■ **TASK OBJECTIVE**: Find every line in the records that holds the string "else". Copy each one.
====== ENTRIES PROVIDED
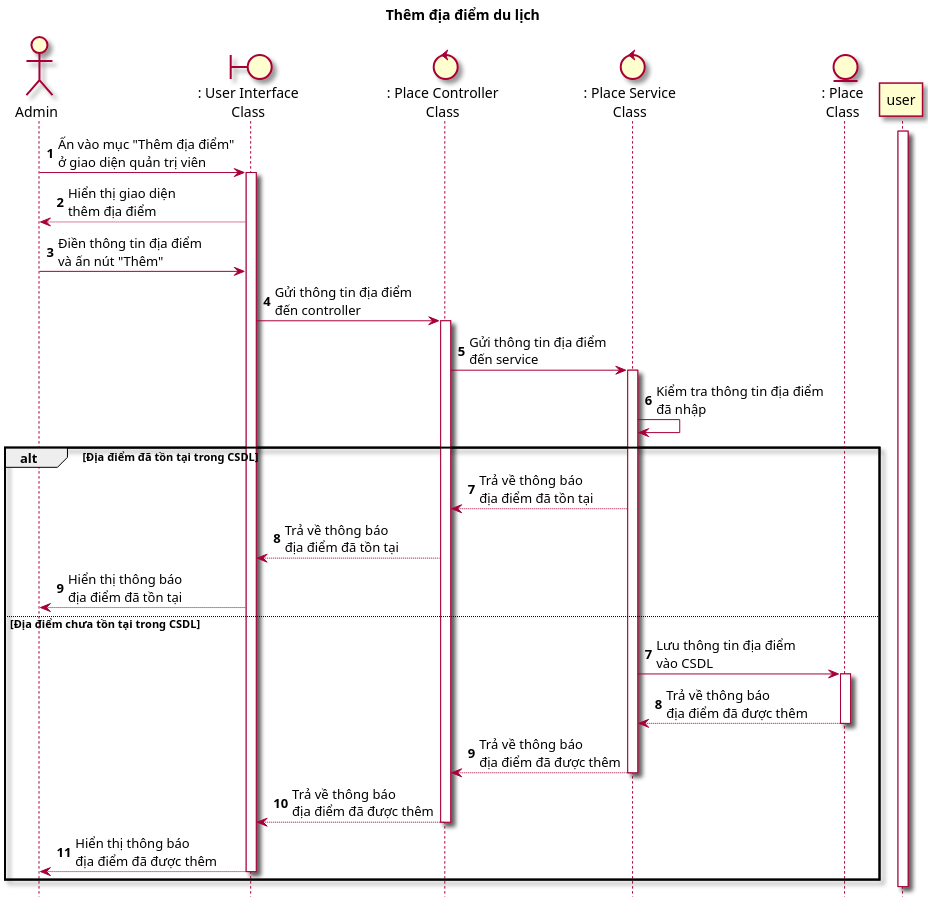
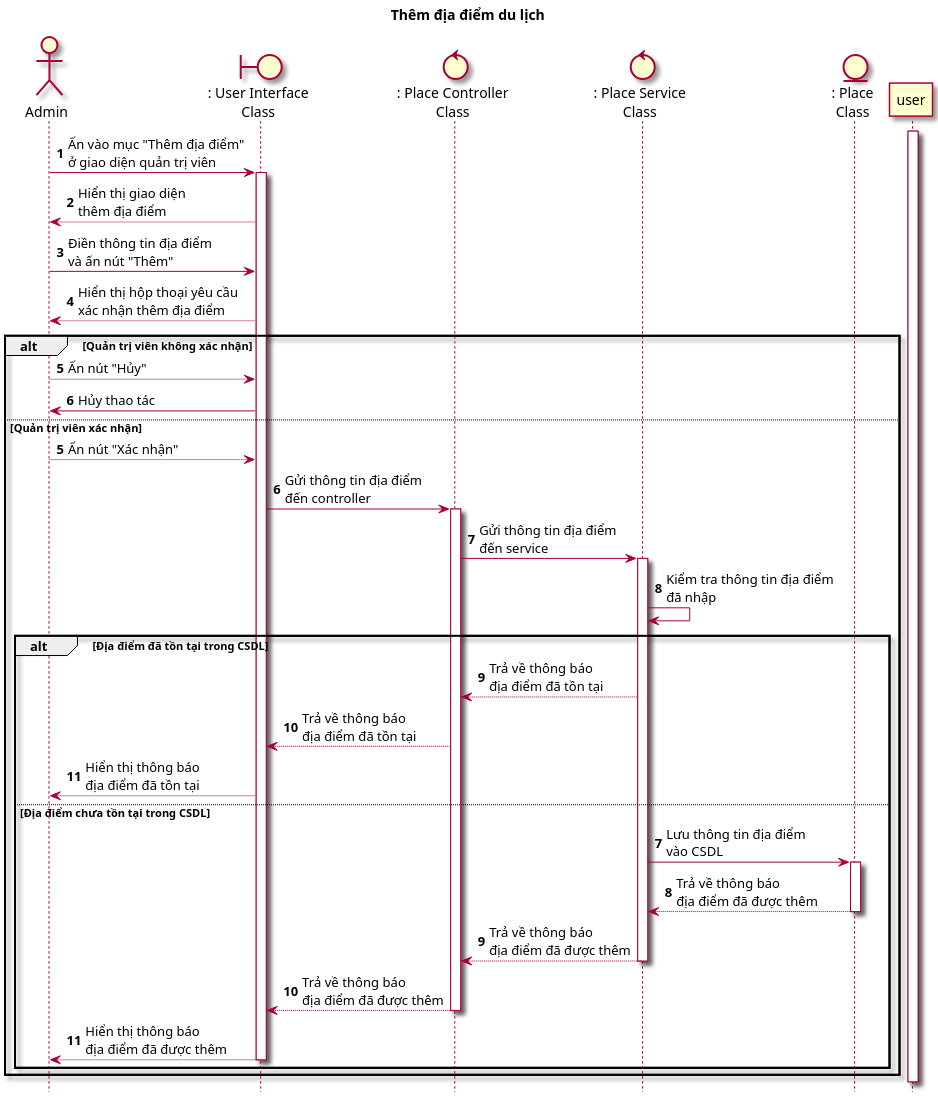
The diagram in Sequence/SEQ11_AddPlaces.puml (Griselda4774/WanderFun_Diagram), drawn with PlantUML before and after one commit. The commit also changed 2 other files, not shown here.

Commit message:
minor changes to some seq diagram

```diff
--- a/Sequence/SEQ11_AddPlaces.puml
+++ b/Sequence/SEQ11_AddPlaces.puml
@@ -1,48 +1,57 @@
 @startuml AddPlaces
 
     title Thêm địa điểm du lịch
 
     skin rose
     scale 2
     hide footbox
 
     actor "Admin" as ad
     boundary ": User Interface\nClass" as ui
     control ": Place Controller\nClass" as pc
     control ": Place Service\nClass" as ps
     entity ": Place\nClass" as p
 
     autonumber
 
     user ++
     ad -> ui : Ấn vào mục "Thêm địa điểm"\nở giao diện quản trị viên
     ui ++
     ui --> ad : Hiển thị giao diện\nthêm địa điểm
     ad -> ui : Điền thông tin địa điểm\nvà ấn nút "Thêm"
-    ui -> pc : Gửi thông tin địa điểm\nđến controller
-    pc ++
-    pc -> ps : Gửi thông tin địa điểm\nđến service
-    ps ++
-    ps -> ps : Kiểm tra thông tin địa điểm\nđã nhập
-    alt Địa điểm đã tồn tại trong CSDL
-        ps --> pc : Trả về thông báo\nđịa điểm đã tồn tại
-        pc --> ui : Trả về thông báo\nđịa điểm đã tồn tại
-        ui --> ad : Hiển thị thông báo\nđịa điểm đã tồn tại
-    else Địa điểm chưa tồn tại trong CSDL
+    ui --> ad : Hiển thị hộp thoại yêu cầu\nxác nhận thêm địa điểm
 
-        autonumber 7
+    alt Quản trị viên không xác nhận
+        ad --> ui : Ấn nút "Hủy"
+        ui -> ad : Hủy thao tác
+    else Quản trị viên xác nhận
+        autonumber 5
+        ad --> ui : Ấn nút "Xác nhận"
+        ui -> pc : Gửi thông tin địa điểm\nđến controller
+        pc ++
+        pc -> ps : Gửi thông tin địa điểm\nđến service
+        ps ++
+        ps -> ps : Kiểm tra thông tin địa điểm\nđã nhập
+        alt Địa điểm đã tồn tại trong CSDL
+            ps --> pc : Trả về thông báo\nđịa điểm đã tồn tại
+            pc --> ui : Trả về thông báo\nđịa điểm đã tồn tại
+            ui --> ad : Hiển thị thông báo\nđịa điểm đã tồn tại
+        else Địa điểm chưa tồn tại trong CSDL
 
-        ps -> p : Lưu thông tin địa điểm\nvào CSDL
-        p++
-        p --> ps : Trả về thông báo\nđịa điểm đã được thêm
-        p --
-        ps --> pc : Trả về thông báo\nđịa điểm đã được thêm
-        ps --
-        pc --> ui : Trả về thông báo\nđịa điểm đã được thêm
-        pc --
-        ui --> ad : Hiển thị thông báo\nđịa điểm đã được thêm
-        ui --
+            autonumber 7
+
+            ps -> p : Lưu thông tin địa điểm\nvào CSDL
+            p++
+            p --> ps : Trả về thông báo\nđịa điểm đã được thêm
+            p --
+            ps --> pc : Trả về thông báo\nđịa điểm đã được thêm
+            ps --
+            pc --> ui : Trả về thông báo\nđịa điểm đã được thêm
+            pc --
+            ui --> ad : Hiển thị thông báo\nđịa điểm đã được thêm
+            ui --
+        end
     end
     user --
 
 @enduml
```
============
■ **EXERCISE OUTPUT**:
-    else Địa điểm chưa tồn tại trong CSDL
+    else Quản trị viên xác nhận
+        else Địa điểm chưa tồn tại trong CSDL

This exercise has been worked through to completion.